- 2 tablespoons olive oil
- 1/2 medium onion, chopped finely
- 1/2 teaspoon salt
- 2 cloves garlic, minced
- 2 teaspoons chili powder
- 1 pound lean ground beef
- Freshly ground black pepper, to taste
- For the tomato sauce:
- 1 15-ounce can tomato sauce
- 1/4 cup water
- 1/4 cup dark brown sugar
- 1 to 2 tablespoons red wine vinegar
- 1 tablespoon Worcestershire sauce
- 1 tablespoon honey mustard
- 1 teaspoon crushed red pepper flakes
- 2 tablespoons tomato paste
- In a large skillet, heat the oil to medium-high. Add onion and salt, lower heat to medium, and saute until the onion is soft and translucent, about 5 minutes.
- Add garlic and chili powder, and cook for about 30 seconds.
- Add beef, and cook for about 3 minutes, breaking it up as you stir. (The meat will still be a little pink when you move on. DonÃ¢â‚¬â„¢t worry. It will keep cooking as it simmers in the tomato sauce.)

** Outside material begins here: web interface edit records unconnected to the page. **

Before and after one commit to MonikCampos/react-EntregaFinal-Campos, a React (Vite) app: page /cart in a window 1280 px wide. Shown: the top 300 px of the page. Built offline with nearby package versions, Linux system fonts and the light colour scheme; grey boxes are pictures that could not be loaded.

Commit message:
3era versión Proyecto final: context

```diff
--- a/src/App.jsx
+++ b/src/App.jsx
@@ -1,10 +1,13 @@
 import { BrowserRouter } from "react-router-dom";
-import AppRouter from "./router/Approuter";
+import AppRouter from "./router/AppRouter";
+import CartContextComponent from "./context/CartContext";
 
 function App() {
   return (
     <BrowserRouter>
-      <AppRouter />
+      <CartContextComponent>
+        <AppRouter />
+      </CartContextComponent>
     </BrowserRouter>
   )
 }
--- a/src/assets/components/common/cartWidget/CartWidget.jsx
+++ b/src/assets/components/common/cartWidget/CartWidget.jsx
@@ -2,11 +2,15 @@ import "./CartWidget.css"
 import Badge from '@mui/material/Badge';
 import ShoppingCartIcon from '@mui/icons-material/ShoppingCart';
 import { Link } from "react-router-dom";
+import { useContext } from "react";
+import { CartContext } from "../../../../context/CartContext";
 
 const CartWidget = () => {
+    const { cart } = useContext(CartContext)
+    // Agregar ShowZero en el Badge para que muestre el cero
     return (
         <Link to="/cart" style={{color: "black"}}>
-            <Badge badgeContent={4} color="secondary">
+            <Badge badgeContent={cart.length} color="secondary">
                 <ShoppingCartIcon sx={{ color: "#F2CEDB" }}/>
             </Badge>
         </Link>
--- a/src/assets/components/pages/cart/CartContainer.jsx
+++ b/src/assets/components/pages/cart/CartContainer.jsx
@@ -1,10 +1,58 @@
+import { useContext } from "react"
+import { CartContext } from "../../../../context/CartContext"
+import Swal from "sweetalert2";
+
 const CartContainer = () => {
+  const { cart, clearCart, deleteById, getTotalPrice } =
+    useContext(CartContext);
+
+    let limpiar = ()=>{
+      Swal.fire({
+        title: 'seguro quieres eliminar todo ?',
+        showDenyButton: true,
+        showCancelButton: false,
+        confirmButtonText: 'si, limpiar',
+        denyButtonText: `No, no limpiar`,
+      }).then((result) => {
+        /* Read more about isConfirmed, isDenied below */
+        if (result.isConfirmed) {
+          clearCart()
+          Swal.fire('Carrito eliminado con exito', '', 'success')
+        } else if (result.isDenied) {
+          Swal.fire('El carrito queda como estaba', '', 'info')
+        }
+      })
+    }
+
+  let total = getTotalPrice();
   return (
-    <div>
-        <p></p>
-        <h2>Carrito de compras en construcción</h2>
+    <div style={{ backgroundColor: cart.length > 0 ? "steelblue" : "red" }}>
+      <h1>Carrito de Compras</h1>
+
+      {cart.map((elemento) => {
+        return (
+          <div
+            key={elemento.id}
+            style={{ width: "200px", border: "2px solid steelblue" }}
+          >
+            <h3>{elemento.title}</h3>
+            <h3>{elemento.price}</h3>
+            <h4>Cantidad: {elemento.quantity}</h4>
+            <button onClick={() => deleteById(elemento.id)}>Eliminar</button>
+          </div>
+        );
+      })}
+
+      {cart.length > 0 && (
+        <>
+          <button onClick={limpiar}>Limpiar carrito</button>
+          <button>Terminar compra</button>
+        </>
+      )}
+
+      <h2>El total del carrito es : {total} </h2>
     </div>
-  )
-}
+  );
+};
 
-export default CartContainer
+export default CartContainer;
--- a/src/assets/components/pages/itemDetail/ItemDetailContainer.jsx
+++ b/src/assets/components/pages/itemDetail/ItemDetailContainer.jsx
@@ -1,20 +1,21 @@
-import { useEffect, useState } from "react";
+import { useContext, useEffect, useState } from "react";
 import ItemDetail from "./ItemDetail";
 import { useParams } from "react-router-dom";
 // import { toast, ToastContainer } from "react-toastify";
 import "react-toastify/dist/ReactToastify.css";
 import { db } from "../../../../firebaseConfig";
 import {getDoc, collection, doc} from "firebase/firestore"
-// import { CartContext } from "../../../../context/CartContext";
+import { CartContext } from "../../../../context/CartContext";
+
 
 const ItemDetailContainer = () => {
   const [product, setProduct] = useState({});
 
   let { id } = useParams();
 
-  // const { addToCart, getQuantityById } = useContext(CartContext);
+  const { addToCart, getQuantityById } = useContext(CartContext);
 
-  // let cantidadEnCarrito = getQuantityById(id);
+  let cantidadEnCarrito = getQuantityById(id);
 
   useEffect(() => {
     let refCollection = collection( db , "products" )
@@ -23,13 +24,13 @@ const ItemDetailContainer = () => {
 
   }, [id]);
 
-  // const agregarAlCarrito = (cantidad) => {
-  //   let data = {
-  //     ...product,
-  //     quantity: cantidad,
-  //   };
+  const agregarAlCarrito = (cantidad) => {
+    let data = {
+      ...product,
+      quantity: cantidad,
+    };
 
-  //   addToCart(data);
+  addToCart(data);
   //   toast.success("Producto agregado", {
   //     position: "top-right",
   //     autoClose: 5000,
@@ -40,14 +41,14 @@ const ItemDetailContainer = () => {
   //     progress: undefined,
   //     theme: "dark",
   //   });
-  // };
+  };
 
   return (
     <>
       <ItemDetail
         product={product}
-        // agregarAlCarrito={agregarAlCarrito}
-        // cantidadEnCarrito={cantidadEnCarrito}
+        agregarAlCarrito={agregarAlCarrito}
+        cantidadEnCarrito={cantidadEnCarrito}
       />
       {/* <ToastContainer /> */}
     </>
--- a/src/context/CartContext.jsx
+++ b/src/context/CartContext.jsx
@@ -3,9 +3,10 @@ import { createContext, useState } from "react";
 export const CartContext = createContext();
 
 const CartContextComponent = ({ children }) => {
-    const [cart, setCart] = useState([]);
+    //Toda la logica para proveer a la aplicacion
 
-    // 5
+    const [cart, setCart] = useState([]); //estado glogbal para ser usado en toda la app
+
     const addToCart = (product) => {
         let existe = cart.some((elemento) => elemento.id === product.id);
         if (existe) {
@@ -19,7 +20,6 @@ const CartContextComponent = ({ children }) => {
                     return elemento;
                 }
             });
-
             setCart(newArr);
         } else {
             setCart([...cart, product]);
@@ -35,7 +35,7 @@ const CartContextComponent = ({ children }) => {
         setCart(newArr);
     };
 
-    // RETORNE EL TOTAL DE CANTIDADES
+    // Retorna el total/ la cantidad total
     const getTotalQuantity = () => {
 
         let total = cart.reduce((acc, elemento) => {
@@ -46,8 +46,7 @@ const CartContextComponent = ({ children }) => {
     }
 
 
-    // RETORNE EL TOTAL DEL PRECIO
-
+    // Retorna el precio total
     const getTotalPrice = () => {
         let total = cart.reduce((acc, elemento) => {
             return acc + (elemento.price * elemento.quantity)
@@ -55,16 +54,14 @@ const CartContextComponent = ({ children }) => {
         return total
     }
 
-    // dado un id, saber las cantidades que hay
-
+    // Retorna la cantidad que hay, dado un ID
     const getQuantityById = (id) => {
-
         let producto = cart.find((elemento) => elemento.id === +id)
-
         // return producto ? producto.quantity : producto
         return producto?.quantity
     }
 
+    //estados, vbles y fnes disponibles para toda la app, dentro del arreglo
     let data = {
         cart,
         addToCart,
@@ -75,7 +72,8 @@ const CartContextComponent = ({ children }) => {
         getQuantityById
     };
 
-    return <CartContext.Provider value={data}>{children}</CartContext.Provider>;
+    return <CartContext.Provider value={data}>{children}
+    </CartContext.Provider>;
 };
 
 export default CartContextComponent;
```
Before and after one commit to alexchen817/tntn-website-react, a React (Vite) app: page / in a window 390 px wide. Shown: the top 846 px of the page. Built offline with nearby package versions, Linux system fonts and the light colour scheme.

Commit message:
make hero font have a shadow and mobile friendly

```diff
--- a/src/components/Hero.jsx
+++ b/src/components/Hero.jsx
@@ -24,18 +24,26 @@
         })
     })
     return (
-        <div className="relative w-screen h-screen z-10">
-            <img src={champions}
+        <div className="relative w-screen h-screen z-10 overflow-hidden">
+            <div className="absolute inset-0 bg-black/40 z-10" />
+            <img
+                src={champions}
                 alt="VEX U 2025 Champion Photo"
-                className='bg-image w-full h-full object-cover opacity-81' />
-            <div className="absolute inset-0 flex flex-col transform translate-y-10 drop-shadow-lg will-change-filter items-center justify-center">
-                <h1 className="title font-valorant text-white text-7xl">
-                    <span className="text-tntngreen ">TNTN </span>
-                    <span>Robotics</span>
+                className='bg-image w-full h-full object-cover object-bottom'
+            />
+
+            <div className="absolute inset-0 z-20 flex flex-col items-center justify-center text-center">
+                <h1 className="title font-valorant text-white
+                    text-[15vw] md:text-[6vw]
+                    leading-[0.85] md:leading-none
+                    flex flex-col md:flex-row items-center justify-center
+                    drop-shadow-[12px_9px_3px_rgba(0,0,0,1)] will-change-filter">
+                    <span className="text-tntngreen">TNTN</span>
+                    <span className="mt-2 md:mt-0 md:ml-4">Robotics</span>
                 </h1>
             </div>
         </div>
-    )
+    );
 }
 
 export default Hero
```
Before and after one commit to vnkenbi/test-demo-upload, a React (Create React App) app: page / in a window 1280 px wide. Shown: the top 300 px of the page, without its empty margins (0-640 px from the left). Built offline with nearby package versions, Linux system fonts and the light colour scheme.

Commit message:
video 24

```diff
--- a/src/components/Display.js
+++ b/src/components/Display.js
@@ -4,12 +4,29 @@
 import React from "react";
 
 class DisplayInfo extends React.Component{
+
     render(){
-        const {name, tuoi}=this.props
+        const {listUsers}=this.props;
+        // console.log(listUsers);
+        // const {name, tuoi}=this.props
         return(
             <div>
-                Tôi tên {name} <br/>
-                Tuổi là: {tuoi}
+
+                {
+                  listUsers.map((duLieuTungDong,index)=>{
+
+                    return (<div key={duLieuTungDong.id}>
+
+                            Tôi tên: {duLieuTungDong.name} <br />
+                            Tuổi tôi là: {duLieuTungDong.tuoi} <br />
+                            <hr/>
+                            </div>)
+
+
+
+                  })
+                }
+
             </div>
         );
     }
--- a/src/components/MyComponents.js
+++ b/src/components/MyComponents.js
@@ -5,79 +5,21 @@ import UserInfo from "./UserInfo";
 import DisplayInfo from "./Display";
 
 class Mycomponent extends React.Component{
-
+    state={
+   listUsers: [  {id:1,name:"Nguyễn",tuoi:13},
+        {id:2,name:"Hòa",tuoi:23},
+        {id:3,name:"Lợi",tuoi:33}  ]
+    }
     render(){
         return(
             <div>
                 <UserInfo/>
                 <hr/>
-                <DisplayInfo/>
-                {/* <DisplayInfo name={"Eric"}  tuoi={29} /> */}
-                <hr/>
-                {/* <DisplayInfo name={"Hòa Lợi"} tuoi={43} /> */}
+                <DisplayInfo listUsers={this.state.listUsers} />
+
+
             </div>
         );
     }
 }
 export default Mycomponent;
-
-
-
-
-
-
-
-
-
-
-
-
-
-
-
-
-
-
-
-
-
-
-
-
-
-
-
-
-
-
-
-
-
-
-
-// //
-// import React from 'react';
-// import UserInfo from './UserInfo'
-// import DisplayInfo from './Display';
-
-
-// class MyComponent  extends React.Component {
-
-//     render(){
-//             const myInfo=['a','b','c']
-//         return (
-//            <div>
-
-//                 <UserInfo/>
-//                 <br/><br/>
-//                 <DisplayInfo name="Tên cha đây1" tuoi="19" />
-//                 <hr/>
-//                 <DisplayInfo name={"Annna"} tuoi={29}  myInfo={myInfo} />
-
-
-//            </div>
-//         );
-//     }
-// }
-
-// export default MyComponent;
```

- In the meantime, grab a medium bowl, and combine the tomato sauce, water, brown sugar, red wine vinegar, Worcestershire sauce, honey mustard and red pepper flakes.
- Add the tomato mixture to the beef. Stir in the tomato paste. Simmer for at least 10 minutes, or until the mixture reaches your desired consistency.
adapted from Ezra Pound Cake